▼

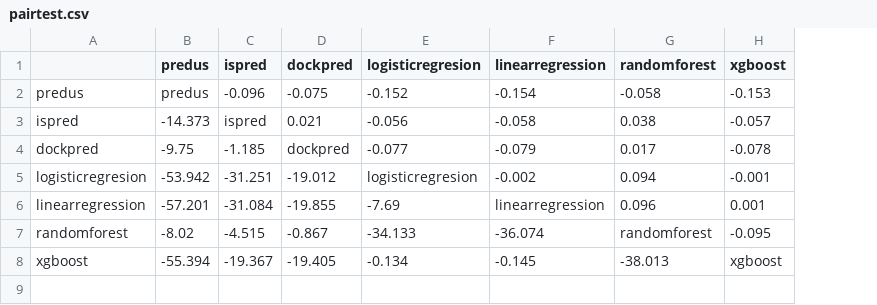
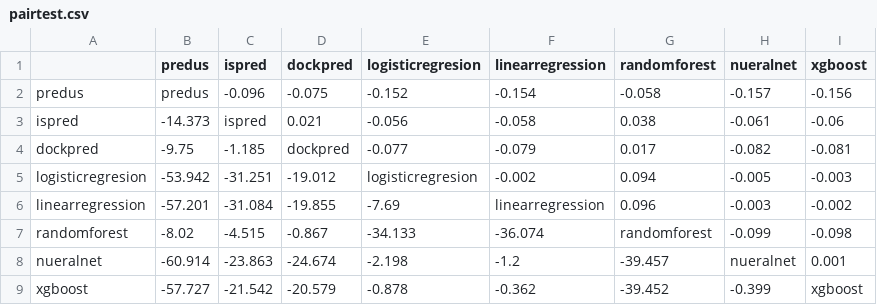
Before and after one commit to eved1018/ISPIP, a CSV file: metadpi/output/test_train/all_prot/pairtest.csv, drawn as a sheet; addresses are those after the commit; the diff names each change by its address in the sheet, - before the commit and + after, or states it on an @@ line.

```diff
--- a/metadpi/output/test_train/all_prot/pairtest.csv
+++ b/metadpi/output/test_train/all_prot/pairtest.csv
+column H (nueralnet), rows 2-7: -0.157 | -0.061 | -0.082 | -0.005 | -0.003 | -0.099; row 9: -0.399
-I2 (xgboost): -0.153
+I2 (xgboost): -0.156
-I3 (xgboost): -0.057
+I3 (xgboost): -0.06
-I4 (xgboost): -0.078
+I4 (xgboost): -0.081
-I5 (xgboost): -0.001
+I5 (xgboost): -0.003
-I6 (xgboost): 0.001
+I6 (xgboost): -0.002
-I7 (xgboost): -0.095
+I7 (xgboost): -0.098
+row 8: nueralnet | -60.914 | -23.863 | -24.674 | -2.198 | -1.2 | -39.457 | nueralnet | 0.001
-B9 (predus): -55.394
+B9 (predus): -57.727
-C9 (ispred): -19.367
+C9 (ispred): -21.542
-D9 (dockpred): -19.405
+D9 (dockpred): -20.579
-E9 (logisticregresion): -0.134
+E9 (logisticregresion): -0.878
-F9 (linearregression): -0.145
+F9 (linearregression): -0.362
-G9 (randomforest): -38.013
+G9 (randomforest): -39.452
```
Also changed, not shown: 5 other files.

▲

:: Problem details ::
Output each of the lines above exactly, apart from the images.

:: Answer ::
Before and after one commit to eved1018/ISPIP, a CSV file: metadpi/output/test_train/all_prot/pairtest.csv, drawn as a sheet; addresses are those after the commit; the diff names each change by its address in the sheet, - before the commit and + after, or states it on an @@ line.

```diff
--- a/metadpi/output/test_train/all_prot/pairtest.csv
+++ b/metadpi/output/test_train/all_prot/pairtest.csv
+column H (nueralnet), rows 2-7: -0.157 | -0.061 | -0.082 | -0.005 | -0.003 | -0.099; row 9: -0.399
-I2 (xgboost): -0.153
+I2 (xgboost): -0.156
-I3 (xgboost): -0.057
+I3 (xgboost): -0.06
-I4 (xgboost): -0.078
+I4 (xgboost): -0.081
-I5 (xgboost): -0.001
+I5 (xgboost): -0.003
-I6 (xgboost): 0.001
+I6 (xgboost): -0.002
-I7 (xgboost): -0.095
+I7 (xgboost): -0.098
+row 8: nueralnet | -60.914 | -23.863 | -24.674 | -2.198 | -1.2 | -39.457 | nueralnet | 0.001
-B9 (predus): -55.394
+B9 (predus): -57.727
-C9 (ispred): -19.367
+C9 (ispred): -21.542
-D9 (dockpred): -19.405
+D9 (dockpred): -20.579
-E9 (logisticregresion): -0.134
+E9 (logisticregresion): -0.878
-F9 (linearregression): -0.145
+F9 (linearregression): -0.362
-G9 (randomforest): -38.013
+G9 (randomforest): -39.452
```
Also changed, not shown: 5 other files.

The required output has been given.